▶ _Exercise prompt_
Each record must be output exactly and in full.

▶ _Records for this exercise_
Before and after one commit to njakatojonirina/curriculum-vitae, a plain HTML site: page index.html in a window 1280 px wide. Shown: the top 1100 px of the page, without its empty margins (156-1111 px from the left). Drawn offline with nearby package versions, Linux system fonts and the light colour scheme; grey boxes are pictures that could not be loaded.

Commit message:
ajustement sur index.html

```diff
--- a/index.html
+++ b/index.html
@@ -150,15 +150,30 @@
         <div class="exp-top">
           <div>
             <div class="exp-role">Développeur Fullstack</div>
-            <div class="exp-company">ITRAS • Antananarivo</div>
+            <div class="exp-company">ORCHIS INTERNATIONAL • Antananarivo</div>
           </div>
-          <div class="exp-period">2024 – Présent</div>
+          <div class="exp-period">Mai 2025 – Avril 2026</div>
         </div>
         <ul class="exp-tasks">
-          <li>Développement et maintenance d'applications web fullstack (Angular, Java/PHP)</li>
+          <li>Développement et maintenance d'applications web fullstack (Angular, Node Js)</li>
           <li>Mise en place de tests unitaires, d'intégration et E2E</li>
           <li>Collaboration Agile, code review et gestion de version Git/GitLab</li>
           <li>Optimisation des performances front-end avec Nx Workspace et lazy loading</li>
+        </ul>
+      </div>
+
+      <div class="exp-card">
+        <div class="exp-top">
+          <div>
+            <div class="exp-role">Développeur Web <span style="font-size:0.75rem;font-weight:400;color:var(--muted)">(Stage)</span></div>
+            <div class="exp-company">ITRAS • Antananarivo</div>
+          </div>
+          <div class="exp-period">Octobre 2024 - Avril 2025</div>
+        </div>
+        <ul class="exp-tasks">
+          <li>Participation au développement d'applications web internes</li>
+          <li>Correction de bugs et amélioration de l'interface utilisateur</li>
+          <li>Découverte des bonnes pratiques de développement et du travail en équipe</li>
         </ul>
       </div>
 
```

▶ _Response to this task_
Before and after one commit to njakatojonirina/curriculum-vitae, a plain HTML site: page index.html in a window 1280 px wide. Shown: the top 1100 px of the page, without its empty margins (156-1111 px from the left). Drawn offline with nearby package versions, Linux system fonts and the light colour scheme; grey boxes are pictures that could not be loaded.

Commit message:
ajustement sur index.html

```diff
--- a/index.html
+++ b/index.html
@@ -150,15 +150,30 @@
         <div class="exp-top">
           <div>
             <div class="exp-role">Développeur Fullstack</div>
-            <div class="exp-company">ITRAS • Antananarivo</div>
+            <div class="exp-company">ORCHIS INTERNATIONAL • Antananarivo</div>
           </div>
-          <div class="exp-period">2024 – Présent</div>
+          <div class="exp-period">Mai 2025 – Avril 2026</div>
         </div>
         <ul class="exp-tasks">
-          <li>Développement et maintenance d'applications web fullstack (Angular, Java/PHP)</li>
+          <li>Développement et maintenance d'applications web fullstack (Angular, Node Js)</li>
           <li>Mise en place de tests unitaires, d'intégration et E2E</li>
           <li>Collaboration Agile, code review et gestion de version Git/GitLab</li>
           <li>Optimisation des performances front-end avec Nx Workspace et lazy loading</li>
+        </ul>
+      </div>
+
+      <div class="exp-card">
+        <div class="exp-top">
+          <div>
+            <div class="exp-role">Développeur Web <span style="font-size:0.75rem;font-weight:400;color:var(--muted)">(Stage)</span></div>
+            <div class="exp-company">ITRAS • Antananarivo</div>
+          </div>
+          <div class="exp-period">Octobre 2024 - Avril 2025</div>
+        </div>
+        <ul class="exp-tasks">
+          <li>Participation au développement d'applications web internes</li>
+          <li>Correction de bugs et amélioration de l'interface utilisateur</li>
+          <li>Découverte des bonnes pratiques de développement et du travail en équipe</li>
         </ul>
       </div>
 
```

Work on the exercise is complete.